***** DATA PROVIDED

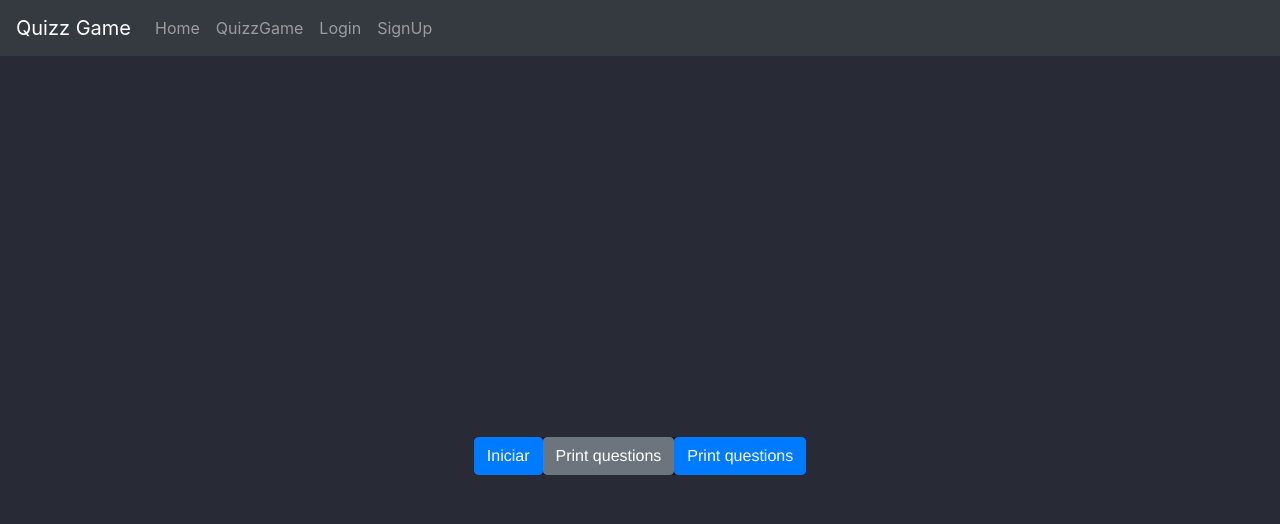
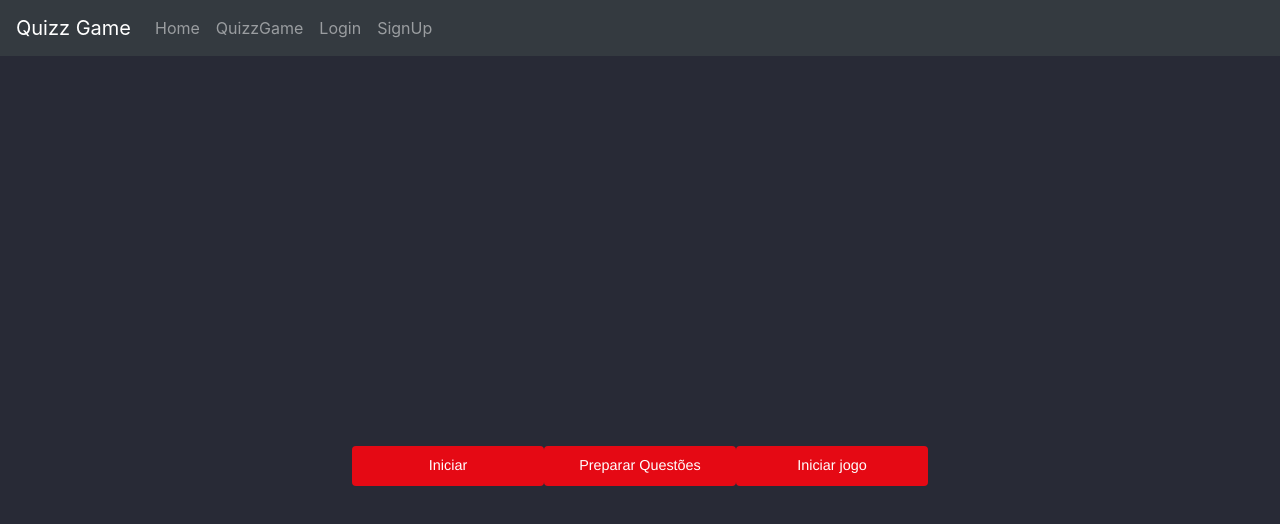
Before and after one commit to RodrigoMarianoLeal/QuizzGame, a React (Create React App) app in the folder frontend/: page /quizzGame in a window 1280 px wide. Shown: the top 524 px of the page. Built offline with nearby package versions, Linux system fonts and the light colour scheme; no server answers.

Commit message:
Created jogability functions and css

```diff
--- a/frontend/src/components/QuizzCard/index.jsx
+++ b/frontend/src/components/QuizzCard/index.jsx
@@ -1,31 +1,62 @@
+/* eslint-disable max-len */
 import React, { useState } from 'react';
-import { Container, Row } from 'react-bootstrap';
+import {
+  Container, Row, Button, Col,
+} from 'react-bootstrap';
+import './quizzcard.css';
 
-export default function QuizzCard({questions}) {
+export default function QuizzCard({ questions }) {
+  const [questionNumber, setQuestionNumber] = useState(0);
+  const [questionsData, setQuestions] = useState(questions);
+  const [score, setScore] = useState(0);
 
-  const [questionNumber, setQuestionNumber] = useState(0);
-  const [questions, setQuestions] = useState(questions);
+  const checkIfCorrect = (value) => {
+    if (questionsData[questionNumber].alternativas[value] === questionsData[questionNumber].correta) {
+      setScore(score + 10);
+    }
+    if ((questionNumber) < 9) {
+      setQuestionNumber(questionNumber + 1);
+    }
+  };
+
   return (
-    <Container className="container">
+    <div className="back">
+      <Col>
+        <Row className="topRow">
+          <Col>
+            <p className="titulo">Quizz Game</p>
+          </Col>
+          <Col>
+            <p className="titulo">
+              {`Score: ${score}`}
+            </p>
+          </Col>
+          <Col>
+            <p className="titulo right">
+              Question Number:
+              {` ${questionNumber + 1}`}
+              /
+              {questionsData.length}
+            </p>
+          </Col>
+        </Row>
 
-      <div className="Titulo"> Quizz Game</div>
-
-      <Container>
-        <Row>
-          <p className="enunciado">{questions[questionNumber].question}</p>
+        <Row className="titulo">
+          <p>
+            Question:
+            {' '}
+            {questionsData[questionNumber].enunciado}
+          </p>
         </Row>
         <Row>
-          <Button></Button>
-          <Button></Button>
+          <Button onClick={() => checkIfCorrect(0)}>{questionsData[questionNumber].alternativas[0]}</Button>
+          <Button onClick={() => checkIfCorrect(1)}>{questionsData[questionNumber].alternativas[1]}</Button>
         </Row>
-        <Row>
-          <Button></Button>
-          <Button></Button>
+        <Row className="bottonRow">
+          <Button onClick={() => checkIfCorrect(2)}>{questionsData[questionNumber].alternativas[2]}</Button>
+          <Button onClick={() => checkIfCorrect(3)}>{questionsData[questionNumber].alternativas[3]}</Button>
         </Row>
-        <Row>
-          <Button>Next</Button>
-        </Row>
-      </Container>
-    </Container>
+      </Col>
+    </div>
   );
 }
--- /dev/null
+++ b/frontend/src/components/QuizzCard/quizzcard.css
@@ -0,0 +1,82 @@
+.enunciado{
+    margin-bottom: 20px !important;
+    font-size: 1rem !important;
+    font-weight: 600 !important;
+    color: #282a36 !important;
+    background-color: white;
+    display: flex !important;
+    align-items: center !important;
+}
+.titulo{
+    margin-bottom: 20px !important;
+    font-size: 1rem !important;
+    font-weight: 600 !important;
+    color: white !important;
+    align-items: center;
+    margin-right: 20px !important;
+    margin-left: 20px !important;
+    padding: 10px !important;
+}
+
+.right{
+    float: right !important;
+}
+Button{
+    margin: 24px 0 12px !important;
+    color: white !important;
+    background: #e50914 !important;
+    font-size: 0.9rem !important;
+    border: none !important;
+    border-radius: 4px !important;
+    cursor: pointer !important;
+    width: 15vw;
+    height: 5vh;
+    justify-content: space-between;
+    margin: auto !important;
+    margin-top: 20px !important;
+}
+.bottonRow{
+    margin-bottom: 20px !important;
+}
+.container{
+    position: relative;
+    display: flex;
+    align-items: center;
+    justify-content: center;
+    width: 100%;
+    height: 100vh;
+    font-family: "Helvetica Neue", Helvetica, Arial, sans-serif;
+    background-color: #282a36;
+    background-blend-mode: multiply;
+  }
+  .back{
+    background: rgba(000, 000, 000, 0.5) !important;
+    border-radius: 2%   !important;
+}
+body{
+    background-color: #282a36 !important;
+}
+
+.text {
+    position: relative;
+    font-size: 14px;
+    color: black;
+    width: 250px; /* Could be anything you like. */
+  }
+
+  .text-concat {
+    position: relative;
+    display: inline-block;
+    word-wrap: break-word;
+    overflow: hidden;
+    max-height: 3.6em; /* (Number of lines you want visible) * (line-height) */
+    line-height: 1.2em;
+    text-align:justify;
+  }
+
+  .text.ellipsis::after {
+    content: "...";
+    position: absolute;
+    right: -12px;
+    bottom: 4px;
+  }
--- a/frontend/src/pages/QuizzGame/index.jsx
+++ b/frontend/src/pages/QuizzGame/index.jsx
@@ -1,23 +1,23 @@
+/* eslint-disable max-len */
 /* eslint-disable react/jsx-indent */
 import React, { useState } from 'react';
 import { Form, Button, Container } from 'react-bootstrap';
 import axios from '../../utils/api';
 import './quizz.css';
+import QuizzCard from '../../components/QuizzCard';
 
 export default function QuizzGame({ history }) {
   const initialState = {
     questions: [],
-    score: 0,
-    userName: '',
-    dificuldade: '',
   };
   const [state, setState] = useState(initialState);
+  const [questions, setQuestions] = useState();
+  const [showCardGame, setShowCardGame] = useState(false);
 
   const getQuestions = async () => {
     try {
       const response = await axios.get('api/questions?difficulty=easy&category=Filmes&quantity=10');
       console.log(response?.data);
-
       setState({
         ...state,
         questions: response.data.data,
@@ -27,15 +27,31 @@ export default function QuizzGame({ history }) {
     }
   };
 
+  const prepareQuestions = () => {
+    const newQuestions = state.questions.map((item) => ({ enunciado: item.question, correta: item.correct_answer, alternativas: item.incorrect_answers.concat([item.correct_answer]).sort(() => ((Math.random() > 0.5) ? 1 : -1)) }));
+    setQuestions(newQuestions);
+    console.log(newQuestions);
+  };
+
+  const getQuizzGameCard = () => {
+    setShowCardGame(true);
+  };
   const printQuestions = () => {
     console.log(state.questions);
   };
   return (
     <Container className="container">
       <div className="back">
+        <Container>
+        {showCardGame ? <QuizzCard questions={questions} /> : (
+<div>
         <Button variant="primary" onClick={getQuestions}>  Iniciar</Button>
-        <Button variant="secondary" onClick={printQuestions}>  Print questions</Button>
-        <Button variant="primary" onClick={printQuestions}>  Print questions</Button>
+        <Button variant="secondary" onClick={prepareQuestions}>  Preparar Questões</Button>
+        <Button variant="primary" onClick={getQuizzGameCard}>  Iniciar jogo</Button>
+</div>
+        )}
+
+        </Container>
       </div>
     </Container>
   );
```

**********

▶ **HOW TO COMPLETE THIS TASK**
Every record above must reappear exactly in the answer, minus its pictures.

▶ **PROBLEM SOLUTION**
Before and after one commit to RodrigoMarianoLeal/QuizzGame, a React (Create React App) app in the folder frontend/: page /quizzGame in a window 1280 px wide. Shown: the top 524 px of the page. Built offline with nearby package versions, Linux system fonts and the light colour scheme; no server answers.

Commit message:
Created jogability functions and css

```diff
--- a/frontend/src/components/QuizzCard/index.jsx
+++ b/frontend/src/components/QuizzCard/index.jsx
@@ -1,31 +1,62 @@
+/* eslint-disable max-len */
 import React, { useState } from 'react';
-import { Container, Row } from 'react-bootstrap';
+import {
+  Container, Row, Button, Col,
+} from 'react-bootstrap';
+import './quizzcard.css';
 
-export default function QuizzCard({questions}) {
+export default function QuizzCard({ questions }) {
+  const [questionNumber, setQuestionNumber] = useState(0);
+  const [questionsData, setQuestions] = useState(questions);
+  const [score, setScore] = useState(0);
 
-  const [questionNumber, setQuestionNumber] = useState(0);
-  const [questions, setQuestions] = useState(questions);
+  const checkIfCorrect = (value) => {
+    if (questionsData[questionNumber].alternativas[value] === questionsData[questionNumber].correta) {
+      setScore(score + 10);
+    }
+    if ((questionNumber) < 9) {
+      setQuestionNumber(questionNumber + 1);
+    }
+  };
+
   return (
-    <Container className="container">
+    <div className="back">
+      <Col>
+        <Row className="topRow">
+          <Col>
+            <p className="titulo">Quizz Game</p>
+          </Col>
+          <Col>
+            <p className="titulo">
+              {`Score: ${score}`}
+            </p>
+          </Col>
+          <Col>
+            <p className="titulo right">
+              Question Number:
+              {` ${questionNumber + 1}`}
+              /
+              {questionsData.length}
+            </p>
+          </Col>
+        </Row>
 
-      <div className="Titulo"> Quizz Game</div>
-
-      <Container>
-        <Row>
-          <p className="enunciado">{questions[questionNumber].question}</p>
+        <Row className="titulo">
+          <p>
+            Question:
+            {' '}
+            {questionsData[questionNumber].enunciado}
+          </p>
         </Row>
         <Row>
-          <Button></Button>
-          <Button></Button>
+          <Button onClick={() => checkIfCorrect(0)}>{questionsData[questionNumber].alternativas[0]}</Button>
+          <Button onClick={() => checkIfCorrect(1)}>{questionsData[questionNumber].alternativas[1]}</Button>
         </Row>
-        <Row>
-          <Button></Button>
-          <Button></Button>
+        <Row className="bottonRow">
+          <Button onClick={() => checkIfCorrect(2)}>{questionsData[questionNumber].alternativas[2]}</Button>
+          <Button onClick={() => checkIfCorrect(3)}>{questionsData[questionNumber].alternativas[3]}</Button>
         </Row>
-        <Row>
-          <Button>Next</Button>
-        </Row>
-      </Container>
-    </Container>
+      </Col>
+    </div>
   );
 }
--- /dev/null
+++ b/frontend/src/components/QuizzCard/quizzcard.css
@@ -0,0 +1,82 @@
+.enunciado{
+    margin-bottom: 20px !important;
+    font-size: 1rem !important;
+    font-weight: 600 !important;
+    color: #282a36 !important;
+    background-color: white;
+    display: flex !important;
+    align-items: center !important;
+}
+.titulo{
+    margin-bottom: 20px !important;
+    font-size: 1rem !important;
+    font-weight: 600 !important;
+    color: white !important;
+    align-items: center;
+    margin-right: 20px !important;
+    margin-left: 20px !important;
+    padding: 10px !important;
+}
+
+.right{
+    float: right !important;
+}
+Button{
+    margin: 24px 0 12px !important;
+    color: white !important;
+    background: #e50914 !important;
+    font-size: 0.9rem !important;
+    border: none !important;
+    border-radius: 4px !important;
+    cursor: pointer !important;
+    width: 15vw;
+    height: 5vh;
+    justify-content: space-between;
+    margin: auto !important;
+    margin-top: 20px !important;
+}
+.bottonRow{
+    margin-bottom: 20px !important;
+}
+.container{
+    position: relative;
+    display: flex;
+    align-items: center;
+    justify-content: center;
+    width: 100%;
+    height: 100vh;
+    font-family: "Helvetica Neue", Helvetica, Arial, sans-serif;
+    background-color: #282a36;
+    background-blend-mode: multiply;
+  }
+  .back{
+    background: rgba(000, 000, 000, 0.5) !important;
+    border-radius: 2%   !important;
+}
+body{
+    background-color: #282a36 !important;
+}
+
+.text {
+    position: relative;
+    font-size: 14px;
+    color: black;
+    width: 250px; /* Could be anything you like. */
+  }
+
+  .text-concat {
+    position: relative;
+    display: inline-block;
+    word-wrap: break-word;
+    overflow: hidden;
+    max-height: 3.6em; /* (Number of lines you want visible) * (line-height) */
+    line-height: 1.2em;
+    text-align:justify;
+  }
+
+  .text.ellipsis::after {
+    content: "...";
+    position: absolute;
+    right: -12px;
+    bottom: 4px;
+  }
--- a/frontend/src/pages/QuizzGame/index.jsx
+++ b/frontend/src/pages/QuizzGame/index.jsx
@@ -1,23 +1,23 @@
+/* eslint-disable max-len */
 /* eslint-disable react/jsx-indent */
 import React, { useState } from 'react';
 import { Form, Button, Container } from 'react-bootstrap';
 import axios from '../../utils/api';
 import './quizz.css';
+import QuizzCard from '../../components/QuizzCard';
 
 export default function QuizzGame({ history }) {
   const initialState = {
     questions: [],
-    score: 0,
-    userName: '',
-    dificuldade: '',
   };
   const [state, setState] = useState(initialState);
+  const [questions, setQuestions] = useState();
+  const [showCardGame, setShowCardGame] = useState(false);
 
   const getQuestions = async () => {
     try {
       const response = await axios.get('api/questions?difficulty=easy&category=Filmes&quantity=10');
       console.log(response?.data);
-
       setState({
         ...state,
         questions: response.data.data,
@@ -27,15 +27,31 @@ export default function QuizzGame({ history }) {
     }
   };
 
+  const prepareQuestions = () => {
+    const newQuestions = state.questions.map((item) => ({ enunciado: item.question, correta: item.correct_answer, alternativas: item.incorrect_answers.concat([item.correct_answer]).sort(() => ((Math.random() > 0.5) ? 1 : -1)) }));
+    setQuestions(newQuestions);
+    console.log(newQuestions);
+  };
+
+  const getQuizzGameCard = () => {
+    setShowCardGame(true);
+  };
   const printQuestions = () => {
     console.log(state.questions);
   };
   return (
     <Container className="container">
       <div className="back">
+        <Container>
+        {showCardGame ? <QuizzCard questions={questions} /> : (
+<div>
         <Button variant="primary" onClick={getQuestions}>  Iniciar</Button>
-        <Button variant="secondary" onClick={printQuestions}>  Print questions</Button>
-        <Button variant="primary" onClick={printQuestions}>  Print questions</Button>
+        <Button variant="secondary" onClick={prepareQuestions}>  Preparar Questões</Button>
+        <Button variant="primary" onClick={getQuizzGameCard}>  Iniciar jogo</Button>
+</div>
+        )}
+
+        </Container>
       </div>
     </Container>
   );
```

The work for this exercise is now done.